▶ Instructions to follow: The answer must consist of every record below, reproduced exactly.
*** Source material Section Begins ***
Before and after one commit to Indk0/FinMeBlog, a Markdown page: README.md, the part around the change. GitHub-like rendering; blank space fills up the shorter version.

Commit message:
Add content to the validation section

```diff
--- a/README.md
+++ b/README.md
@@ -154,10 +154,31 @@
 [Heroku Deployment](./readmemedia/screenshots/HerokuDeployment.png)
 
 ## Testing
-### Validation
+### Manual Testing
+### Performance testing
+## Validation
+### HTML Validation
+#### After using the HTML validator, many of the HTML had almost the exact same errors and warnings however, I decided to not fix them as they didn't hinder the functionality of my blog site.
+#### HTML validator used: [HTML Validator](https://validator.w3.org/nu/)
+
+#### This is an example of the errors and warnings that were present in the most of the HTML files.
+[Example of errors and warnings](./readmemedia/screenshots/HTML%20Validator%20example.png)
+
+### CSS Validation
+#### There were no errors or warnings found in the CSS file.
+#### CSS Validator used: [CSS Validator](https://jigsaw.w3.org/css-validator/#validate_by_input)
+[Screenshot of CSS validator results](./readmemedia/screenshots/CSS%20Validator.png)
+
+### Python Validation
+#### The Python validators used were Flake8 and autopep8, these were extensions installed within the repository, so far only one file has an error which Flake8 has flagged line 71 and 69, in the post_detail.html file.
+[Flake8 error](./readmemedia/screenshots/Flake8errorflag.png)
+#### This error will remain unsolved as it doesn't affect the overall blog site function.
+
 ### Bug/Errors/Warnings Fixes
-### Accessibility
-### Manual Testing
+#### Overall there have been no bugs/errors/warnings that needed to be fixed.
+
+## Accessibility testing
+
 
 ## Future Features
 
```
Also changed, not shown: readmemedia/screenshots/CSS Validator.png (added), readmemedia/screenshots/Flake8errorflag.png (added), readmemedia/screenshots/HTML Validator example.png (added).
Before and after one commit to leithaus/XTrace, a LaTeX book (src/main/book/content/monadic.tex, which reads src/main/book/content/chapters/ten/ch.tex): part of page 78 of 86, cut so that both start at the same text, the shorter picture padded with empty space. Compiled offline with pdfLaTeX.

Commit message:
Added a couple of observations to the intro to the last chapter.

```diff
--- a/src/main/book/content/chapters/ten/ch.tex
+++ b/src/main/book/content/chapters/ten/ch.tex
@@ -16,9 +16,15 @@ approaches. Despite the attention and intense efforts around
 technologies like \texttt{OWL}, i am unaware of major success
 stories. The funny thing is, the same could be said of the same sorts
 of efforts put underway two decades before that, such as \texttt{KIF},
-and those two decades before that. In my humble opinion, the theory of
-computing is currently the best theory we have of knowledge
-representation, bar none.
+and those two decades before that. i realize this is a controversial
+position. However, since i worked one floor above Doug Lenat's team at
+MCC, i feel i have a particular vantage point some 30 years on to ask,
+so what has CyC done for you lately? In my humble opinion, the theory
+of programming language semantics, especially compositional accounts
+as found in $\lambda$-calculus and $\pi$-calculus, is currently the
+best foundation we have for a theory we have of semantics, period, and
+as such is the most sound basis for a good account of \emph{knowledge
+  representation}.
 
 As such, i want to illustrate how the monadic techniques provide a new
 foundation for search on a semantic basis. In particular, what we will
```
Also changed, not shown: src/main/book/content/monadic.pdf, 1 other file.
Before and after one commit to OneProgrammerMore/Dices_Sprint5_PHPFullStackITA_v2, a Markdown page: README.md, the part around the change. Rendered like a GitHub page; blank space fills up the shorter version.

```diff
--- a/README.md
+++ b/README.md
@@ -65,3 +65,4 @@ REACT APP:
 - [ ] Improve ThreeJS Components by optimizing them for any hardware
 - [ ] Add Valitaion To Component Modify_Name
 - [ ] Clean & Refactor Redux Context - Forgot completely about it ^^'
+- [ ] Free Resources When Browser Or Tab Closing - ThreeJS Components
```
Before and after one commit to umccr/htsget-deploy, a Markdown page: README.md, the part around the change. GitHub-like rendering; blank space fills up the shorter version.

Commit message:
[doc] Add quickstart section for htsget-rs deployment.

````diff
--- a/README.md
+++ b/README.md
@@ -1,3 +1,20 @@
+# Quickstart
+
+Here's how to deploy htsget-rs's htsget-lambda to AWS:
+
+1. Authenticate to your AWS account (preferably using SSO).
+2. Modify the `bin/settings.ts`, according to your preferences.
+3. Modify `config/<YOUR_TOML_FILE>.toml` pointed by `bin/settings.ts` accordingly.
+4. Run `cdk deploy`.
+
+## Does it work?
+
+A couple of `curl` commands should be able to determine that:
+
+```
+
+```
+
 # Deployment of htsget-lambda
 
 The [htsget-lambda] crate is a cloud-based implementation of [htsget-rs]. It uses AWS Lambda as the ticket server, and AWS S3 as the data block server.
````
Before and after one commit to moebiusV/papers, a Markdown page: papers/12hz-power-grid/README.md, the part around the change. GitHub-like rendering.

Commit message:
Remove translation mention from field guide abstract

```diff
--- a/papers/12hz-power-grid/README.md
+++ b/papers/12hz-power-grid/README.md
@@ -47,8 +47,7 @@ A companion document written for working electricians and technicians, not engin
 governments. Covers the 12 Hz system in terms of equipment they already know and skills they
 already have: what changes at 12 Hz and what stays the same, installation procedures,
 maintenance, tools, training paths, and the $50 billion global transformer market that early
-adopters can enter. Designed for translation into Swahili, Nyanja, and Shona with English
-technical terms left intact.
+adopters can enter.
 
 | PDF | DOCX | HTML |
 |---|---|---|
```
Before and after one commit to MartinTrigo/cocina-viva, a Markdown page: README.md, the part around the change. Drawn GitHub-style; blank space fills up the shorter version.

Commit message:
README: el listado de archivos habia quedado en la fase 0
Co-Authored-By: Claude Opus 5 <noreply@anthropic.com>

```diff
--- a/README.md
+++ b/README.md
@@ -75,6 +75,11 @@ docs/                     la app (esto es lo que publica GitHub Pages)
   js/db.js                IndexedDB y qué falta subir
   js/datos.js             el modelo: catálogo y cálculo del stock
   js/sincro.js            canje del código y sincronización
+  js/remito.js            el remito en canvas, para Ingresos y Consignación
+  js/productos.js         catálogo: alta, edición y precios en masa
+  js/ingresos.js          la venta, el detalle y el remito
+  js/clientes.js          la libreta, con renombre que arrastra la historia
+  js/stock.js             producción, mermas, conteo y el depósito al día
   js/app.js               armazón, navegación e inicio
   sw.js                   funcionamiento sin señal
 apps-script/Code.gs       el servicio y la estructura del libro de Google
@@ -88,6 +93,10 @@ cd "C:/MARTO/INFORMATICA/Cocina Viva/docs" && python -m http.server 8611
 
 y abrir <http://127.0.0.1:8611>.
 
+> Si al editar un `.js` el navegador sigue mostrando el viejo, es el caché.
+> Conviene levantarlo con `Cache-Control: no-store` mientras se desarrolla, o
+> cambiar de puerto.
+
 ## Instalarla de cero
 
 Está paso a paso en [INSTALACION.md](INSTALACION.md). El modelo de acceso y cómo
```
*** Source material Section Ends ***
▶ Result of the task:
Before and after one commit to Indk0/FinMeBlog, a Markdown page: README.md, the part around the change. GitHub-like rendering; blank space fills up the shorter version.

Commit message:
Add content to the validation section

```diff
--- a/README.md
+++ b/README.md
@@ -154,10 +154,31 @@
 [Heroku Deployment](./readmemedia/screenshots/HerokuDeployment.png)
 
 ## Testing
-### Validation
+### Manual Testing
+### Performance testing
+## Validation
+### HTML Validation
+#### After using the HTML validator, many of the HTML had almost the exact same errors and warnings however, I decided to not fix them as they didn't hinder the functionality of my blog site.
+#### HTML validator used: [HTML Validator](https://validator.w3.org/nu/)
+
+#### This is an example of the errors and warnings that were present in the most of the HTML files.
+[Example of errors and warnings](./readmemedia/screenshots/HTML%20Validator%20example.png)
+
+### CSS Validation
+#### There were no errors or warnings found in the CSS file.
+#### CSS Validator used: [CSS Validator](https://jigsaw.w3.org/css-validator/#validate_by_input)
+[Screenshot of CSS validator results](./readmemedia/screenshots/CSS%20Validator.png)
+
+### Python Validation
+#### The Python validators used were Flake8 and autopep8, these were extensions installed within the repository, so far only one file has an error which Flake8 has flagged line 71 and 69, in the post_detail.html file.
+[Flake8 error](./readmemedia/screenshots/Flake8errorflag.png)
+#### This error will remain unsolved as it doesn't affect the overall blog site function.
+
 ### Bug/Errors/Warnings Fixes
-### Accessibility
-### Manual Testing
+#### Overall there have been no bugs/errors/warnings that needed to be fixed.
+
+## Accessibility testing
+
 
 ## Future Features
 
```
Also changed, not shown: readmemedia/screenshots/CSS Validator.png (added), readmemedia/screenshots/Flake8errorflag.png (added), readmemedia/screenshots/HTML Validator example.png (added).
Before and after one commit to leithaus/XTrace, a LaTeX book (src/main/book/content/monadic.tex, which reads src/main/book/content/chapters/ten/ch.tex): part of page 78 of 86, cut so that both start at the same text, the shorter picture padded with empty space. Compiled offline with pdfLaTeX.

Commit message:
Added a couple of observations to the intro to the last chapter.

```diff
--- a/src/main/book/content/chapters/ten/ch.tex
+++ b/src/main/book/content/chapters/ten/ch.tex
@@ -16,9 +16,15 @@ approaches. Despite the attention and intense efforts around
 technologies like \texttt{OWL}, i am unaware of major success
 stories. The funny thing is, the same could be said of the same sorts
 of efforts put underway two decades before that, such as \texttt{KIF},
-and those two decades before that. In my humble opinion, the theory of
-computing is currently the best theory we have of knowledge
-representation, bar none.
+and those two decades before that. i realize this is a controversial
+position. However, since i worked one floor above Doug Lenat's team at
+MCC, i feel i have a particular vantage point some 30 years on to ask,
+so what has CyC done for you lately? In my humble opinion, the theory
+of programming language semantics, especially compositional accounts
+as found in $\lambda$-calculus and $\pi$-calculus, is currently the
+best foundation we have for a theory we have of semantics, period, and
+as such is the most sound basis for a good account of \emph{knowledge
+  representation}.
 
 As such, i want to illustrate how the monadic techniques provide a new
 foundation for search on a semantic basis. In particular, what we will
```
Also changed, not shown: src/main/book/content/monadic.pdf, 1 other file.
Before and after one commit to OneProgrammerMore/Dices_Sprint5_PHPFullStackITA_v2, a Markdown page: README.md, the part around the change. Rendered like a GitHub page; blank space fills up the shorter version.

```diff
--- a/README.md
+++ b/README.md
@@ -65,3 +65,4 @@ REACT APP:
 - [ ] Improve ThreeJS Components by optimizing them for any hardware
 - [ ] Add Valitaion To Component Modify_Name
 - [ ] Clean & Refactor Redux Context - Forgot completely about it ^^'
+- [ ] Free Resources When Browser Or Tab Closing - ThreeJS Components
```
Before and after one commit to umccr/htsget-deploy, a Markdown page: README.md, the part around the change. GitHub-like rendering; blank space fills up the shorter version.

Commit message:
[doc] Add quickstart section for htsget-rs deployment.

````diff
--- a/README.md
+++ b/README.md
@@ -1,3 +1,20 @@
+# Quickstart
+
+Here's how to deploy htsget-rs's htsget-lambda to AWS:
+
+1. Authenticate to your AWS account (preferably using SSO).
+2. Modify the `bin/settings.ts`, according to your preferences.
+3. Modify `config/<YOUR_TOML_FILE>.toml` pointed by `bin/settings.ts` accordingly.
+4. Run `cdk deploy`.
+
+## Does it work?
+
+A couple of `curl` commands should be able to determine that:
+
+```
+
+```
+
 # Deployment of htsget-lambda
 
 The [htsget-lambda] crate is a cloud-based implementation of [htsget-rs]. It uses AWS Lambda as the ticket server, and AWS S3 as the data block server.
````
Before and after one commit to moebiusV/papers, a Markdown page: papers/12hz-power-grid/README.md, the part around the change. GitHub-like rendering.

Commit message:
Remove translation mention from field guide abstract

```diff
--- a/papers/12hz-power-grid/README.md
+++ b/papers/12hz-power-grid/README.md
@@ -47,8 +47,7 @@ A companion document written for working electricians and technicians, not engin
 governments. Covers the 12 Hz system in terms of equipment they already know and skills they
 already have: what changes at 12 Hz and what stays the same, installation procedures,
 maintenance, tools, training paths, and the $50 billion global transformer market that early
-adopters can enter. Designed for translation into Swahili, Nyanja, and Shona with English
-technical terms left intact.
+adopters can enter.
 
 | PDF | DOCX | HTML |
 |---|---|---|
```
Before and after one commit to MartinTrigo/cocina-viva, a Markdown page: README.md, the part around the change. Drawn GitHub-style; blank space fills up the shorter version.

Commit message:
README: el listado de archivos habia quedado en la fase 0
Co-Authored-By: Claude Opus 5 <noreply@anthropic.com>

```diff
--- a/README.md
+++ b/README.md
@@ -75,6 +75,11 @@ docs/                     la app (esto es lo que publica GitHub Pages)
   js/db.js                IndexedDB y qué falta subir
   js/datos.js             el modelo: catálogo y cálculo del stock
   js/sincro.js            canje del código y sincronización
+  js/remito.js            el remito en canvas, para Ingresos y Consignación
+  js/productos.js         catálogo: alta, edición y precios en masa
+  js/ingresos.js          la venta, el detalle y el remito
+  js/clientes.js          la libreta, con renombre que arrastra la historia
+  js/stock.js             producción, mermas, conteo y el depósito al día
   js/app.js               armazón, navegación e inicio
   sw.js                   funcionamiento sin señal
 apps-script/Code.gs       el servicio y la estructura del libro de Google
@@ -88,6 +93,10 @@ cd "C:/MARTO/INFORMATICA/Cocina Viva/docs" && python -m http.server 8611
 
 y abrir <http://127.0.0.1:8611>.
 
+> Si al editar un `.js` el navegador sigue mostrando el viejo, es el caché.
+> Conviene levantarlo con `Cache-Control: no-store` mientras se desarrolla, o
+> cambiar de puerto.
+
 ## Instalarla de cero
 
 Está paso a paso en [INSTALACION.md](INSTALACION.md). El modelo de acceso y cómo
```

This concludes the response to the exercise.